[Web page revision data]
[Start of section]

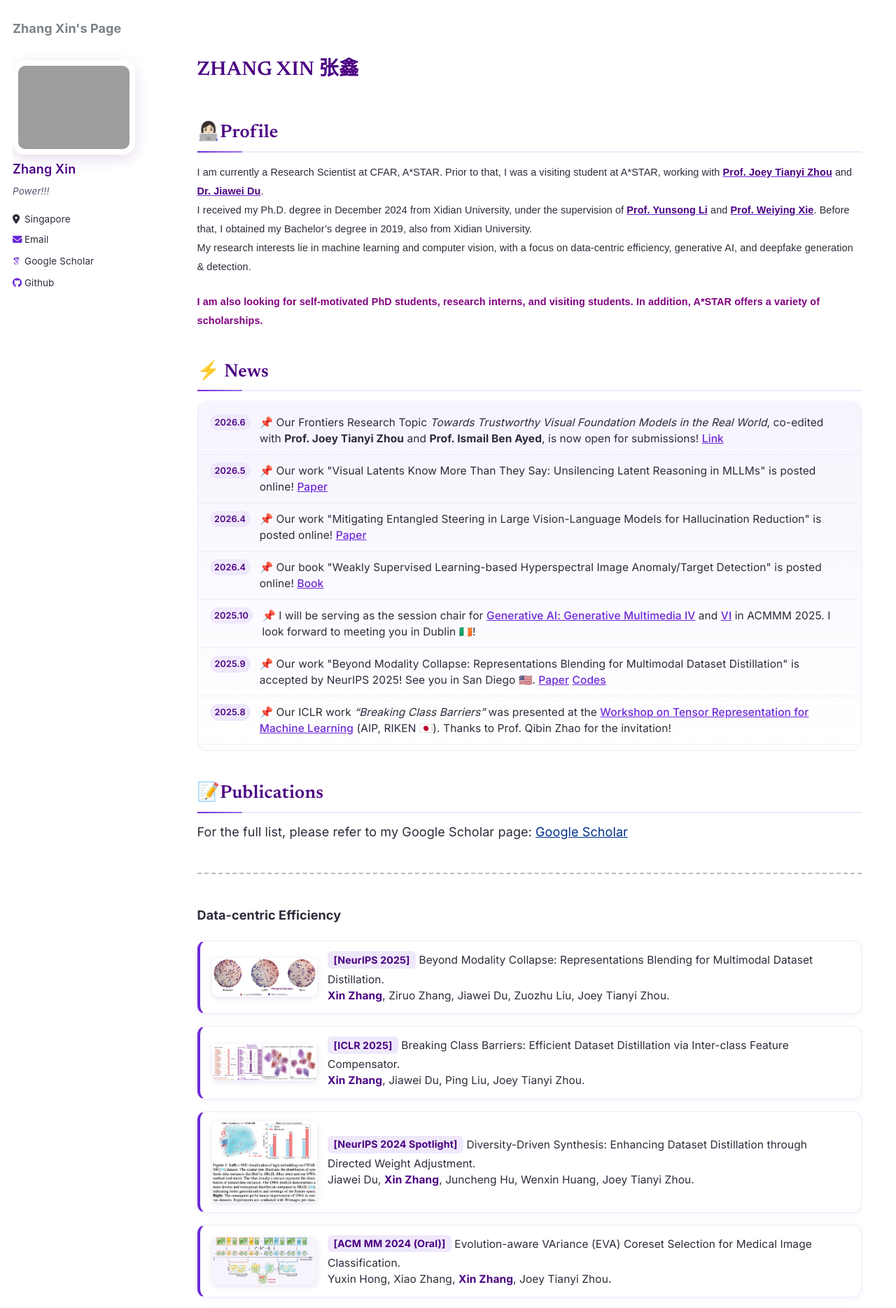
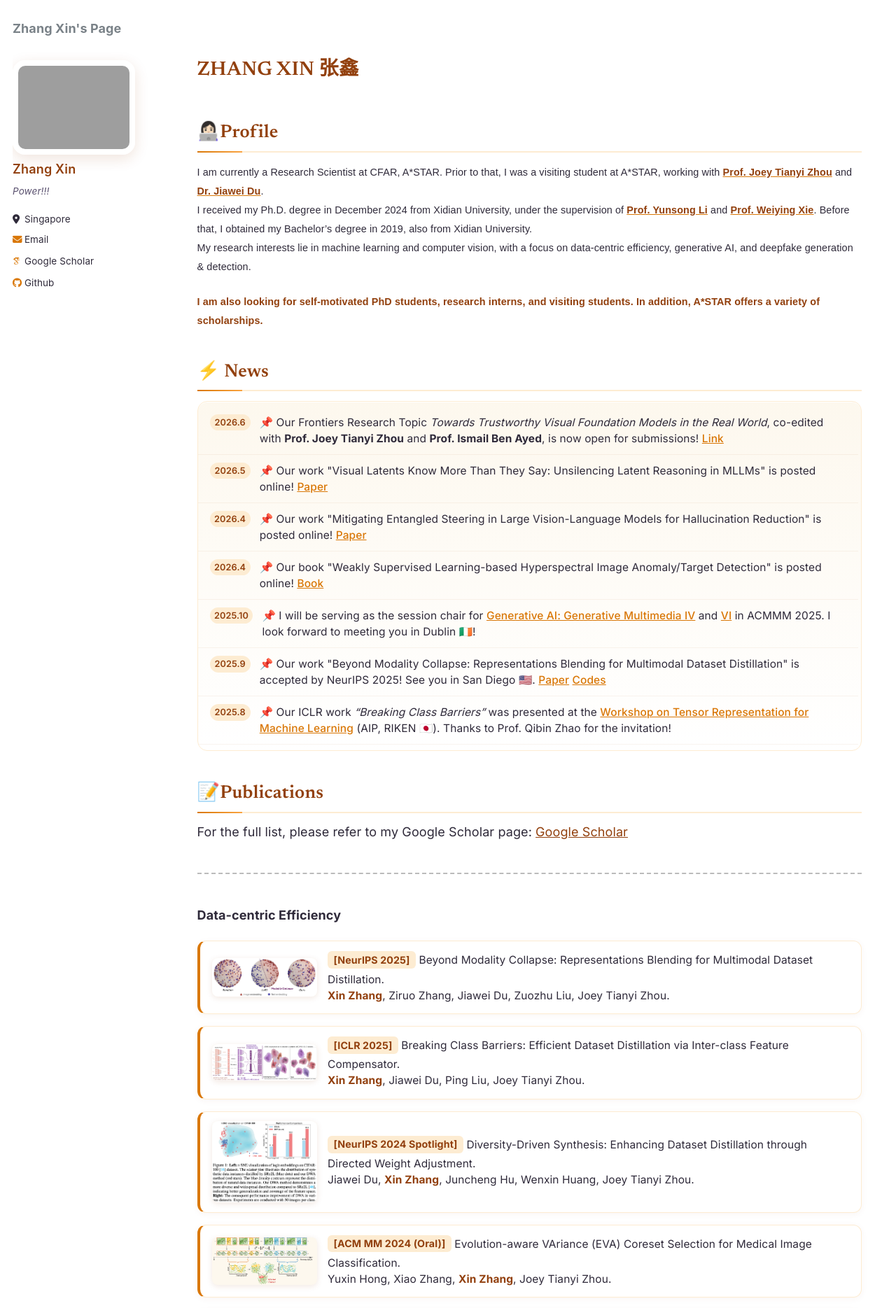
Before and after one commit to zhangxin-xd/zhangxin-xd.github.io, a Jekyll site: the page built from _pages/about.md, in a window 1280 px wide. Shown: the top 1869 px of the page at 70% size. Built offline with Jekyll 4.4.1, drawn with Linux system fonts in a browser that asks for light colours; some web fonts are replaced; a style sheet for code colours, icons or effects is not loaded.

Commit message:
Switch theme to Bronze (warm amber) palette
- Update _custom.scss palette variables to amber/bronze
- Recolor hardcoded purple/blue inline colors in about.md to match

Co-Authored-By: Claude Opus 4.8 <noreply@anthropic.com>

```diff
--- a/_pages/about.md
+++ b/_pages/about.md
@@ -10,11 +10,11 @@ redirect_from:
 ### 👩🏻‍💻Profile
 
 <span style="font-family:Arial; font-size:0.8em;">
-I am currently a Research Scientist at CFAR, A\*STAR. Prior to that, I was a visiting student at A\*STAR, working with [<span style="color:#4B0082;"><strong>Prof. Joey Tianyi Zhou</strong></span>](https://joeyzhouty.github.io/index.html) and [<span style="color:#4B0082;"><strong>Dr. Jiawei Du</strong></span>](https://scholar.google.com/citations?user=WrJKEzEAAAAJ&hl=en).
-I received my Ph.D. degree in December 2024 from Xidian University, under the supervision of [<span style="color:#4B0082;"><strong>Prof. Yunsong Li</strong></span>](https://web.xidian.edu.cn/ysli/) and [<span style="color:#4B0082;"><strong>Prof. Weiying Xie</strong></span>](https://web.xidian.edu.cn/wyxie/). Before that, I obtained my Bachelor’s degree in 2019, also from Xidian University.
+I am currently a Research Scientist at CFAR, A\*STAR. Prior to that, I was a visiting student at A\*STAR, working with [<span style="color:#92400e;"><strong>Prof. Joey Tianyi Zhou</strong></span>](https://joeyzhouty.github.io/index.html) and [<span style="color:#92400e;"><strong>Dr. Jiawei Du</strong></span>](https://scholar.google.com/citations?user=WrJKEzEAAAAJ&hl=en).
+I received my Ph.D. degree in December 2024 from Xidian University, under the supervision of [<span style="color:#92400e;"><strong>Prof. Yunsong Li</strong></span>](https://web.xidian.edu.cn/ysli/) and [<span style="color:#92400e;"><strong>Prof. Weiying Xie</strong></span>](https://web.xidian.edu.cn/wyxie/). Before that, I obtained my Bachelor’s degree in 2019, also from Xidian University.
 My research interests lie in machine learning and computer vision, with a focus on data-centric efficiency, generative AI, and deepfake generation & detection.<br>
 
-<span style="font-family: Arial; font-size: 0.8em; color: purple; font-weight: bold;">
+<span style="font-family: Arial; font-size: 0.8em; color: #92400e; font-weight: bold;">
 I am also looking for self-motivated PhD students, research interns, and visiting students. In addition, A*STAR offers a variety of scholarships.
 </span>
 
@@ -45,7 +45,7 @@ I am also looking for self-motivated PhD students, research interns, and visitin
 
 ### 📝Publications
 
-For the full list, please refer to my Google Scholar page: <a href="https://scholar.google.com/citations?user=rJMMViQAAAAJ&hl=zh-CN&oi=ao" style="color:#00308B;">Google Scholar</a>
+For the full list, please refer to my Google Scholar page: <a href="https://scholar.google.com/citations?user=rJMMViQAAAAJ&hl=zh-CN&oi=ao" style="color:#92400e;">Google Scholar</a>
 
 <hr style="clear: both; border: none; border-top: 2px dashed #bbb; margin: 2.5em 0;" />
 
@@ -55,9 +55,9 @@ For the full list, please refer to my Google Scholar page: <a href="https://scho
   <img src="./images/Repblend.png" alt="Publication Image">
 
   <div>
-    <span style="color: #00308B; font-weight: bold">[NeurIPS 2025]</span> Beyond Modality Collapse: Representations Blending for Multimodal Dataset Distillation.
+    <span style="color: #92400e; font-weight: bold">[NeurIPS 2025]</span> Beyond Modality Collapse: Representations Blending for Multimodal Dataset Distillation.
  <br>
-    <strong style="color:#4B0082;">Xin Zhang</strong>, Ziruo Zhang, Jiawei Du, Zuozhu Liu, Joey Tianyi Zhou.
+    <strong style="color:#92400e;">Xin Zhang</strong>, Ziruo Zhang, Jiawei Du, Zuozhu Liu, Joey Tianyi Zhou.
   </div>
 </div>
 
@@ -65,9 +65,9 @@ For the full list, please refer to my Google Scholar page: <a href="https://scho
   <img src="./images/UFC.png" alt="Publication Image">
 
   <div>
-    <span style="color: #00308B; font-weight: bold">[ICLR 2025]</span> Breaking Class Barriers: Efficient Dataset Distillation via Inter-class Feature Compensator.
+    <span style="color: #92400e; font-weight: bold">[ICLR 2025]</span> Breaking Class Barriers: Efficient Dataset Distillation via Inter-class Feature Compensator.
  <br>
-    <strong style="color:#4B0082;">Xin Zhang</strong>, Jiawei Du, Ping Liu, Joey Tianyi Zhou.
+    <strong style="color:#92400e;">Xin Zhang</strong>, Jiawei Du, Ping Liu, Joey Tianyi Zhou.
   </div>
 </div>
 
@@ -75,9 +75,9 @@ For the full list, please refer to my Google Scholar page: <a href="https://scho
   <img src="./images/DWA.png" alt="Publication Image">
 
   <div>
-    <span style="color: #00308B; font-weight: bold">[NeurIPS 2024 Spotlight]</span> Diversity-Driven Synthesis: Enhancing Dataset Distillation through Directed Weight Adjustment.
+    <span style="color: #92400e; font-weight: bold">[NeurIPS 2024 Spotlight]</span> Diversity-Driven Synthesis: Enhancing Dataset Distillation through Directed Weight Adjustment.
  <br>
-    Jiawei Du, <strong style="color:#4B0082;">Xin Zhang</strong>, Juncheng Hu, Wenxin Huang, Joey Tianyi Zhou.
+    Jiawei Du, <strong style="color:#92400e;">Xin Zhang</strong>, Juncheng Hu, Wenxin Huang, Joey Tianyi Zhou.
   </div>
 </div>
 
@@ -85,8 +85,8 @@ For the full list, please refer to my Google Scholar page: <a href="https://scho
   <img src="./images/EVA.png" alt="Publication Image">
 
   <div>
-    <span style="color: #00308B; font-weight: bold">[ACM MM 2024 (Oral)]</span> Evolution-aware VAriance (EVA) Coreset Selection for Medical Image Classification. <br>
-    Yuxin Hong, Xiao Zhang, <strong style="color:#4B0082;">Xin Zhang</strong>, Joey Tianyi Zhou.
+    <span style="color: #92400e; font-weight: bold">[ACM MM 2024 (Oral)]</span> Evolution-aware VAriance (EVA) Coreset Selection for Medical Image Classification. <br>
+    Yuxin Hong, Xiao Zhang, <strong style="color:#92400e;">Xin Zhang</strong>, Joey Tianyi Zhou.
   </div>
 </div>
 
@@ -94,8 +94,8 @@ For the full list, please refer to my Google Scholar page: <a href="https://scho
   <img src="./images/TDDS.png" alt="Publication Image">
 
   <div>
-    <span style="color: #00308B; font-weight: bold">[CVPR 2024]</span> Spanning Training Progress: Temporal Dual-Depth Scoring (TDDS) for Enhanced Dataset Pruning. <br>
-    <strong style="color:#4B0082;">Xin Zhang</strong>, Jiawei Du, Yunsong Li, Weiying Xie, Joey Tianyi Zhou.
+    <span style="color: #92400e; font-weight: bold">[CVPR 2024]</span> Spanning Training Progress: Temporal Dual-Depth Scoring (TDDS) for Enhanced Dataset Pruning. <br>
+    <strong style="color:#92400e;">Xin Zhang</strong>, Jiawei Du, Yunsong Li, Weiying Xie, Joey Tianyi Zhou.
   </div>
 </div>
 
@@ -107,8 +107,8 @@ For the full list, please refer to my Google Scholar page: <a href="https://scho
   <img src="./images/BPL.png" alt="Publication Image">
 
   <div>
-    <span style="color: #00308B; font-weight: bold">[IEEE TNNLS 2023]</span> Block-Wise Partner Learning for Model Compression. <br>
-    <strong style="color:#4B0082;">Xin Zhang</strong>, Weiying Xie, Yunsong Li, Jie Lei, Kai Jiang, Leyuan Fang, Qian Du.
+    <span style="color: #92400e; font-weight: bold">[IEEE TNNLS 2023]</span> Block-Wise Partner Learning for Model Compression. <br>
+    <strong style="color:#92400e;">Xin Zhang</strong>, Weiying Xie, Yunsong Li, Jie Lei, Kai Jiang, Leyuan Fang, Qian Du.
   </div>
 </div>
 
@@ -116,8 +116,8 @@ For the full list, please refer to my Google Scholar page: <a href="https://scho
   <img src="./images/REAF.png" alt="Publication Image">
 
   <div>
-    <span style="color: #00308B; font-weight: bold">[IEEE TIP 2023]</span> Reaf: Remembering enhancement and entropy-based asymptotic forgetting for filter pruning.<br>
-    <strong style="color:#4B0082;">Xin Zhang</strong>, Weiying Xie, Yunsong Li, Kai Jiang, Leyuan Fang.
+    <span style="color: #92400e; font-weight: bold">[IEEE TIP 2023]</span> Reaf: Remembering enhancement and entropy-based asymptotic forgetting for filter pruning.<br>
+    <strong style="color:#92400e;">Xin Zhang</strong>, Weiying Xie, Yunsong Li, Kai Jiang, Leyuan Fang.
   </div>
 </div>
 
@@ -125,8 +125,8 @@ For the full list, please refer to my Google Scholar page: <a href="https://scho
   <img src="./images/CCSG.png" alt="Publication Image">
 
   <div>
-    <span style="color: #00308B; font-weight: bold">[IEEE TGRS 2023]</span> Co-compression via superior gene for remote sensing scene classification.<br>
-    Weiying Xie, Xiaoyi Fan, <strong style="color:#4B0082;">Xin Zhang</strong>, Yunsong Li, Min Sheng, Leyuan Fang.
+    <span style="color: #92400e; font-weight: bold">[IEEE TGRS 2023]</span> Co-compression via superior gene for remote sensing scene classification.<br>
+    Weiying Xie, Xiaoyi Fan, <strong style="color:#92400e;">Xin Zhang</strong>, Yunsong Li, Min Sheng, Leyuan Fang.
   </div>
 </div>
 
@@ -134,8 +134,8 @@ For the full list, please refer to my Google Scholar page: <a href="https://scho
   <img src="./images/LRMF.jpg" alt="Publication Image">
 
   <div>
-    <span style="color: #00308B; font-weight: bold">[IEEE TC 2021]</span> Filter pruning via learned representation median in the frequency domain. <br>
-    <strong style="color:#4B0082;">Xin Zhang</strong>, Weiying Xie, Yunsong Li, Jie Lei, Qian Du.
+    <span style="color: #92400e; font-weight: bold">[IEEE TC 2021]</span> Filter pruning via learned representation median in the frequency domain. <br>
+    <strong style="color:#92400e;">Xin Zhang</strong>, Weiying Xie, Yunsong Li, Jie Lei, Qian Du.
   </div>
 </div>
 
@@ -147,8 +147,8 @@ For the full list, please refer to my Google Scholar page: <a href="https://scho
   <img src="./images/WSLRR.png" alt="Publication Image">
 
   <div>
-    <span style="color: #00308B; font-weight: bold">[IEEE TC 2021]</span> Weakly supervised low-rank representation for hyperspectral anomaly detection. <br>
-    Weiying Xie, <strong style="color:#4B0082;">Xin Zhang</strong>, Yunsong Li, Jie Lei, Jiaojiao Li, Qian Du.
+    <span style="color: #92400e; font-weight: bold">[IEEE TC 2021]</span> Weakly supervised low-rank representation for hyperspectral anomaly detection. <br>
+    Weiying Xie, <strong style="color:#92400e;">Xin Zhang</strong>, Yunsong Li, Jie Lei, Jiaojiao Li, Qian Du.
   </div>
 </div>
 
@@ -156,8 +156,8 @@ For the full list, please refer to my Google Scholar page: <a href="https://scho
   <img src="./images/DBLP.jpg" alt="Publication Image">
 
   <div>
-    <span style="color: #00308B; font-weight: bold">[IEEE Jstar 2020]</span> Background learning based on target suppression constraint for hyperspectral target detection. <br>
-    Weiying Xie, <strong style="color:#4B0082;">Xin Zhang</strong>, Yunsong Li, Keyan Wang, Qian Du.
+    <span style="color: #92400e; font-weight: bold">[IEEE Jstar 2020]</span> Background learning based on target suppression constraint for hyperspectral target detection. <br>
+    Weiying Xie, <strong style="color:#92400e;">Xin Zhang</strong>, Yunsong Li, Keyan Wang, Qian Du.
   </div>
 </div>
 
--- a/_sass/_custom.scss
+++ b/_sass/_custom.scss
@@ -3,12 +3,12 @@
    Author homepage of Zhang Xin. Layered on top of Minimal Mistakes.
    ========================================================================== */
 
-// --- Palette ------------------------------------------------------------
-$c-accent       : #6d28d9; // primary violet (links, buttons)
-$c-accent-deep  : #4b0082; // indigo, strong text accents / headings
-$c-accent-dark  : #3b1d6e; // hover
-$c-accent-soft  : #f6f4fd; // tinted surface
-$c-accent-tint  : #efe8fb; // card border / chips
+// --- Palette ("Bronze" — warm amber) -----------------------------------
+$c-accent       : #d97706; // primary amber (links, buttons)
+$c-accent-deep  : #92400e; // deep bronze, strong text accents / headings
+$c-accent-dark  : #b45309; // hover
+$c-accent-soft  : #fdf8ee; // tinted surface
+$c-accent-tint  : #fdecd2; // card border / chips
 $c-ink          : #2f2a3a; // body text
 
 // --- Typography ---------------------------------------------------------
```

[End of section]

■ PROBLEM TO SOLVE
Once the lines above that include "size" are counted, report the number and nothing else.

■ ANSWER FOR THE TASK
4